“The photograph shows a land cruiser in distress. The right-hand belt has parted, and the broken end, evidently, has caught in the machine. As it moved forward, and the belt was drawn over the double sprocket wheel (plainly discernible in the photograph) the belt was pushed up into a loop, clear of the rail.

“The upward slope at the front end explains the feats of crushing down trees, walls, and even buildings; for the machine would begin to climb up on an obstacle, using its own great weight to bend over and crush down everything in its path.”

This image is peculiar in at least one respect: looking closely at this British Mark I tank, the two machine-gun ports visible are filled with what looks like 4x4 lumber. We can only speculate about why they were placed there. The right-hand track is clearly disabled. The wheels in the back were originally thought to aid in steering the vehicle. The structure on top was strung with wire and was designed to keep grenades off the roof of the vehicle.

This particular tank is probably tank C16 (named “Corunna”), commanded by 2nd Lt. Eric Purdy of the Machine-Gun Company. With two other tanks it attacked German lines near Combles and Leuze Wood on September 15. The right-hand track was knocked out by an artillery shell, but the crew, in their disabled tank, kept fighting with their machine guns for another five hours until advancing infantry relieved them. Because the tank could not be moved, the crew removed the tank’s weapons and set fire to it.

The derilict tank seems to have sat on the battlefield for while. On the European Unions’ Europeana Collections website there is a watercolor that is probably  the same tank, here.

And from the same source a drawing of what appears to be the same tank, here.

Thanks to Tom Donovan of Thomas Donovan Editions for some interesting information on tanks at the battle of Flers-Courcelette. 

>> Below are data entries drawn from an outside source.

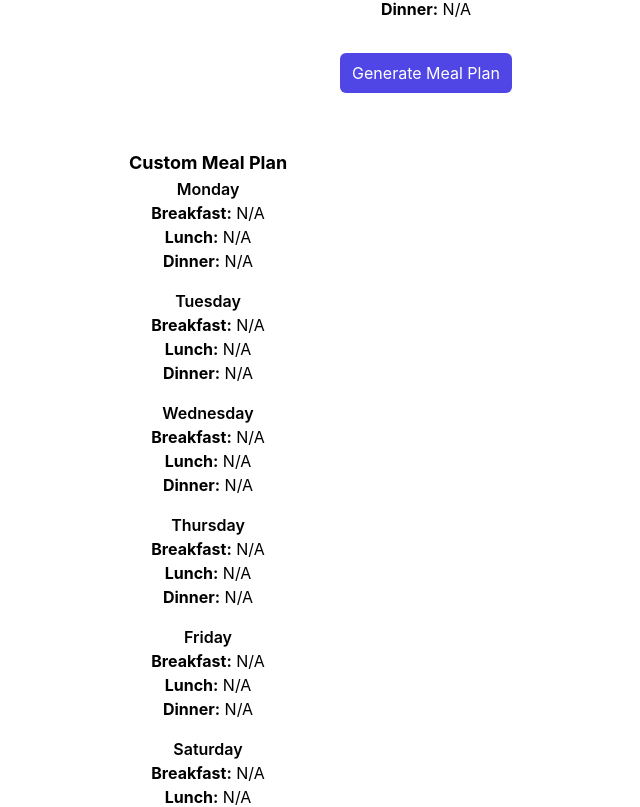
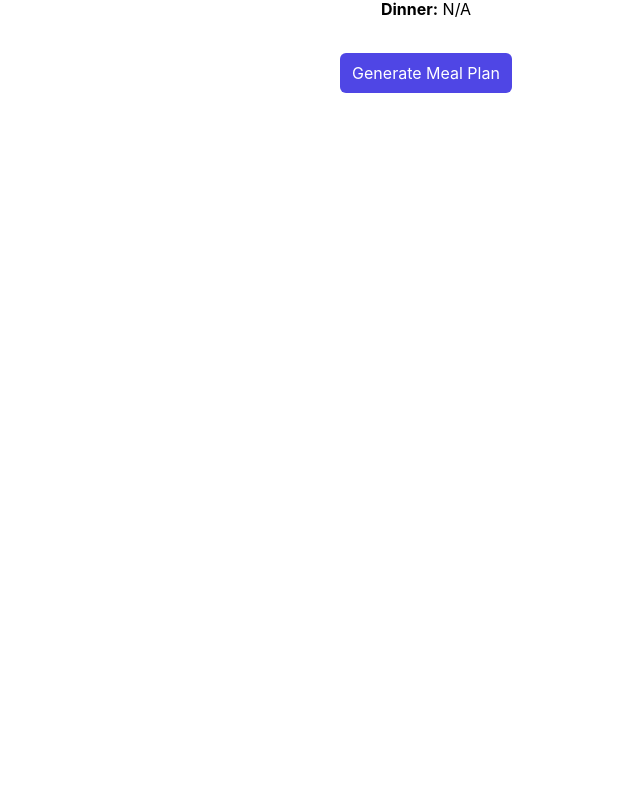
Before and after one commit to amagolden/meal-plan, a React (Create React App) app: page /product in a window 1280 px wide. Shown: the part 996-1803 px from the top of the page, without its empty margins (432-1072 px from the left). After the commit the page ends 1129 px from the top, so only its background shows below. Built offline with nearby package versions, Linux system fonts and the light colour scheme.

Commit message:
removed duplicate text

```diff
--- a/src/MealPlan.jsx
+++ b/src/MealPlan.jsx
@@ -8,7 +8,6 @@ function MealPlan() {
     <div className="Plan">
       <Header />
       <MealForm />
-      <OpenAiComponent />
     </div>
   );
 }
```
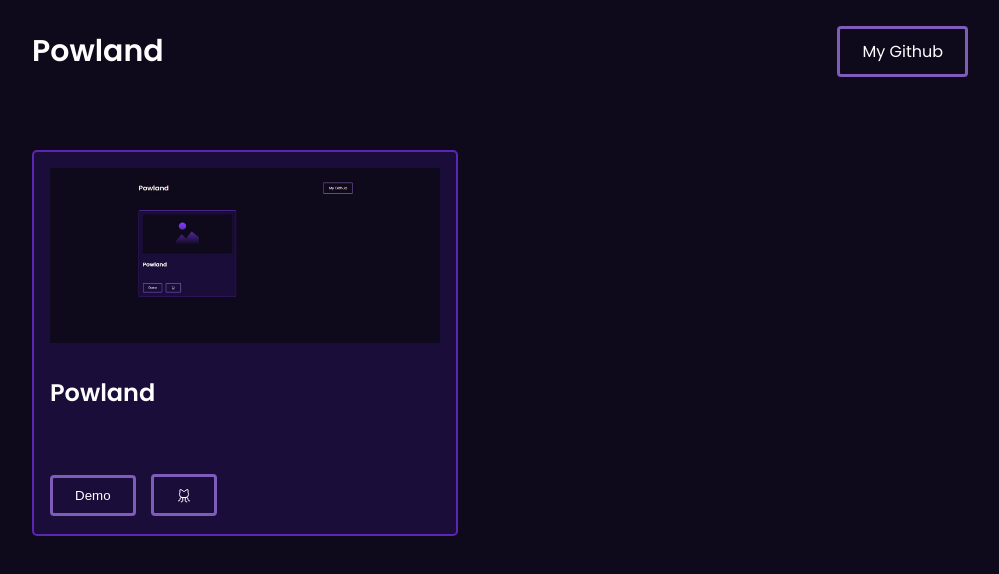
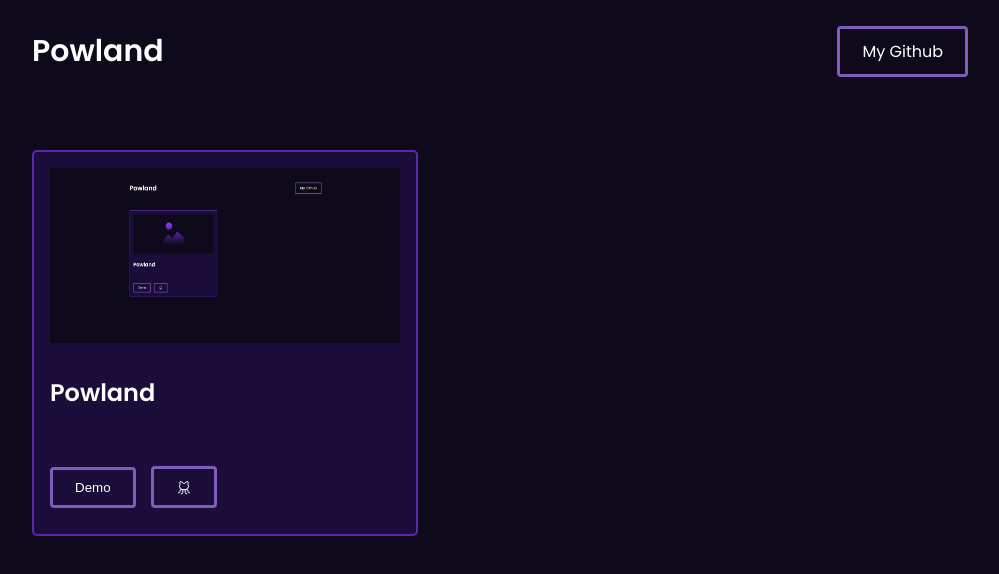
Before and after one commit to LipeMachado/powland, a React (Vite) app: page / in a window 1280 px wide. Shown: the top 574 px of the page, without its empty margins (140-1139 px from the left). Built offline with nearby package versions, Linux system fonts and the light colour scheme.

Commit message:
Add Description

```diff
--- a/src/Components/CardProjects/index.tsx
+++ b/src/Components/CardProjects/index.tsx
@@ -4,28 +4,36 @@ import {
     CardBoxTitle,
     CardBoxButtonDiv,
     CardBoxButtonDemo,
+    CardBoxButtonDemoLink,
+    CardBoxButtonGitHubLink,
     CardBoxButtonGitHub
 } from './style'
 import { GithubLogo } from 'phosphor-react'
 
 interface CardProjectsProps {
     Title: string
+    Description: string
     Image: string
+    UrlDemo: string
+    UrlGitHub: string
 }
 
-export function CardProjects({ Title, Image }: CardProjectsProps) {
+export function CardProjects({ Title, Description, Image, UrlDemo, UrlGitHub }: CardProjectsProps) {
     return (
         <>
             <CardBoxDiv>
                 <CardBoxImageDiv>
                     <img src={Image} alt="" />
+                    <div>
+                        <p>{Description}</p>
+                    </div>
                 </CardBoxImageDiv>
                 <CardBoxTitle>
                     <h2>{Title}</h2>
                 </CardBoxTitle>
                 <CardBoxButtonDiv>
-                    <CardBoxButtonDemo>Demo</CardBoxButtonDemo>
-                    <CardBoxButtonGitHub><GithubLogo size={16} /></CardBoxButtonGitHub>
+                    <CardBoxButtonDemoLink href={UrlDemo} target="_blank"><CardBoxButtonDemo>Demo</CardBoxButtonDemo></CardBoxButtonDemoLink>
+                    <CardBoxButtonGitHubLink href={UrlGitHub} target="_blank"><CardBoxButtonGitHub><GithubLogo size={16} /></CardBoxButtonGitHub></CardBoxButtonGitHubLink>
                 </CardBoxButtonDiv>
             </CardBoxDiv>
         </>
--- a/src/Components/CardProjects/style.tsx
+++ b/src/Components/CardProjects/style.tsx
@@ -1,7 +1,7 @@
 import styled from "styled-components";
 
 export const CardBoxDiv = styled.div`
-    width: 390px;
+    width: 350px;
     height: 350px;
     background-color: var(--blue-card);
     padding: 1rem 1rem;
@@ -22,15 +22,37 @@ export const CardBoxImageDiv = styled.div`
     align-items: center;
     margin-bottom: 2rem;
     background-color: var(--blue-image-card);
+    position: relative;
 
     img {
         width: 90%;
         height: 90%;
     }
+
+    div {
+        position: absolute;
+        width: 100%;
+        height: 100%;
+        opacity: 0;
+        transition: all 0.3s ease-in-out;
+        display: flex;
+        align-items: center;
+        text-align: center;
+        justify-content: center;
+        background-color: var(--purple-opacity);
+
+        p {
+            padding: 1rem;
+        }
+
+        &:hover {
+            opacity: 1;
+        }
+    }
 `;
 
 export const CardBoxTitle = styled.div`
-    margin-bottom: 4rem;
+    margin-bottom: 3.5rem;
 `;
 
 export const CardBoxButtonDiv = styled.div`
@@ -59,6 +81,14 @@ export const CardBoxButtonDemo = styled.button`
     }
 `;
 
+export const CardBoxButtonDemoLink = styled.a`
+    text-decoration: none;
+`;
+
+export const CardBoxButtonGitHubLink = styled.a`
+    text-decoration: none;
+`;
+
 export const CardBoxButtonGitHub = styled.button`
     border-radius: 4px;
     padding: 10px 22px;
--- a/src/Sections/Main/index.tsx
+++ b/src/Sections/Main/index.tsx
@@ -11,7 +11,13 @@ export function Main() {
         <>
             <MainContainer>
                 <MainBox>
-                    <CardProjects Title="Powland" Image={DefaultImage} />
+                    <CardProjects
+                        Title="Powland"
+                        Description="Powland is a site where there are several challenges made by me."
+                        Image={DefaultImage}
+                        UrlGitHub="https://github.com/LipeMachado/powland/"
+                        UrlDemo="https://powland.vercel.app"
+                    />
                 </MainBox>
             </MainContainer>
         </>
--- a/src/styleGlobal.tsx
+++ b/src/styleGlobal.tsx
@@ -14,6 +14,7 @@ export const GlobalStyle = createGlobalStyle`
         --white-font: #fefefe;
         --gray-font: #AEAEAE;
         --green: #04D361;
+        --purple-opacity: #2e0f5fb3;
     }
 
     * {
```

Our full archive of the war, called Scientific American Chronicles: World War I, has many articles from 1914–1918 on technological development in the First World War. It is available for purchase at